The natural gas production picture is not quite that rosy, even with the reduction in gas flaring that has been undertaken. Gazprom is reported to have reduced supply as prices in Europe have risen towards $15 per kcf (thousand cubic feet), almost four times that of gas in the United States. Russia as a whole produced some 1.8 bcm/day (63 bcf) of which Gazprom produced 1.35 bcm, both figures down from the same time last year. At the same time domestic consumption of natural gas has risen by some 1.3 bcf/day. Russia supplies about a quarter of European demand, and as production falls off in some of the fields of Western Europe that portion may increase. However the global supply of natural gas is still quite healthy with countries seeking to find domestic sources from the gas shales that might lower their import needs. Thus the power that Gazprom was able to wield just a couple of years ago has now been somewhat reduced.

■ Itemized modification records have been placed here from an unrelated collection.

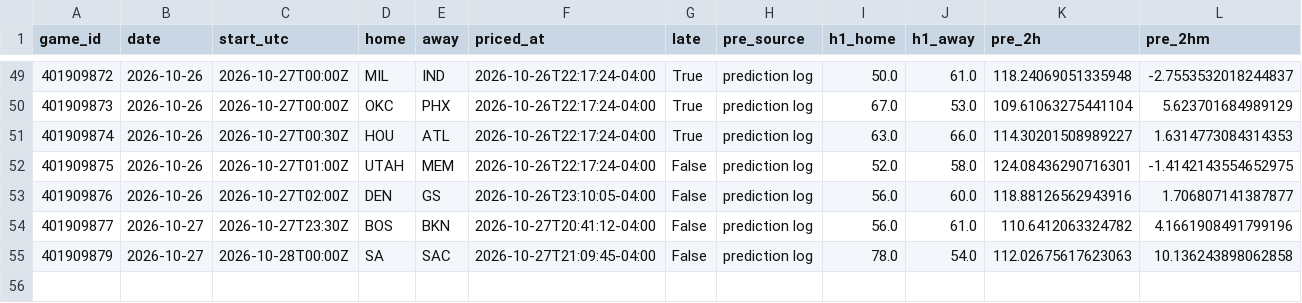
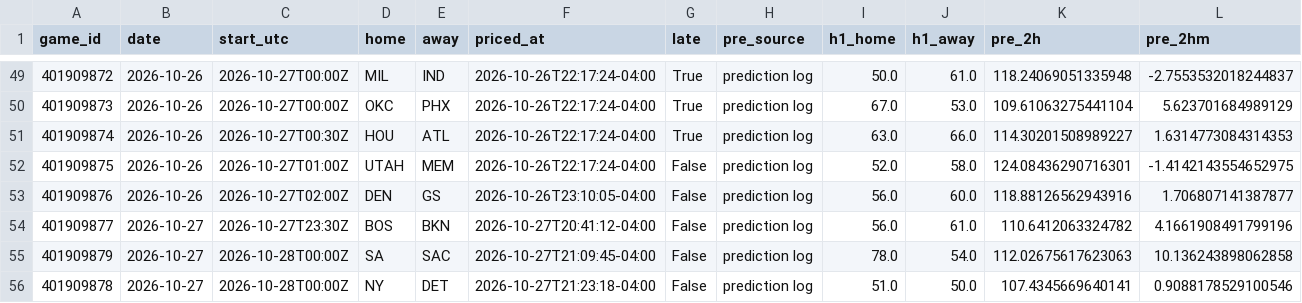
Before and after one commit to WallStreetQ/nba-model, a CSV file: model/halftime_log.csv, drawn as a sheet; only a part is shown, gaps mark what is left out; rows hold the shown columns only; the diff names each change by its address in the sheet, - before the commit and + after, or states it on an @@ line.

```diff
--- a/model/halftime_log.csv
+++ b/model/halftime_log.csv
+row 56: 401909878 | 2026-10-27 | 2026-10-28T00:00Z | NY | DET | 2026-10-27T21:23:18-04:00 | False | prediction log | 51.0 | 50.0 | 107.4345669640141 | 0.9088178529100546
```
Also changed, not shown: 1 other file.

All of these factors strengthen the conclusion that this series should now move to look at some of the fields in Russia, and given that Dr Yergin has proved to be a better historian than prophet, that probably means that I should go away and re-read The Prize, before it starts. (Though The Quest is an easier read). After all, one wonders how many of us, a week ago, could have found Khanty-Manysiyski on a map?
Location of Khanty-Manysiyski on a map of Russia (Google Earth)
In passing, Secretary Salazar has just announced that permitting will allow the Natural Buttes Project to move forward. Anadarko are expected to develop up to 3,675 wells in the Uintah Basin over the next decade to supply more cheap natural gas into the market, and likely keep the price pressure on the production of gas from gas shales. Which brings me full circle back to the opening of the post, since the question that I asked Sid at the presentation was “How long can the gas shale companies afford to sell their gas at under $4 per kcf, when it is costing them more than this to produce it?”
UPDATE: I had a short snippy version of Sid's reply here, but he was kind enough to send a critique and deeper explanation, which gives a better answer. To summarize his answer, he feels very much in agreement with the points that Rockman has been making in comments on a number of my posts on this topic.
He notes that financing for the E&P companies has recently largely come from "venture capital" money. The companies are able to recover much of their own capex in the first months, but he was careful to note that this did not imply that they are able to make a profit. And with that return they are able to continue on the “tread mill” of drilling another well, and another . . . .
He quoted costs, and noted that a recent WSJ article said that Pioneer was reported to have costs of around $2.48 per kcf. Though if I can interject they are drilling the Eagle Ford and thus the costs may be lower for the gas, since they are, as he notes, making most of the money from the associated liquids. (And Rockman is not that excited about the general situation down there).
However he thinks Haynesville costs are up to $3.50 and Marcellus up to $4.00 or more per kcf. As a result the number of rigs might soon start falling, though he has hopes that with some technical improvements the cost figures might come under better control, and he senses that there are others in the industry also anticipating greater production at lower cost, with some of the better ideas that are being developed. These relate (HO thinks) to better control of the fracture paths induced out into the formations. But without much change operations will move over to more liquid productive areas, and the natural gas situation will not be sustainable as it is.
As an additional side comment there are now animated maps of the Barnett, Bakken and Eagle Ford plays, showing the wells drilled each year, and the production totals, under the Shale Play Development History Animationssections of the EIA map page. (H/t this weeks TWIP which is on the Bakken andEagle Ford.)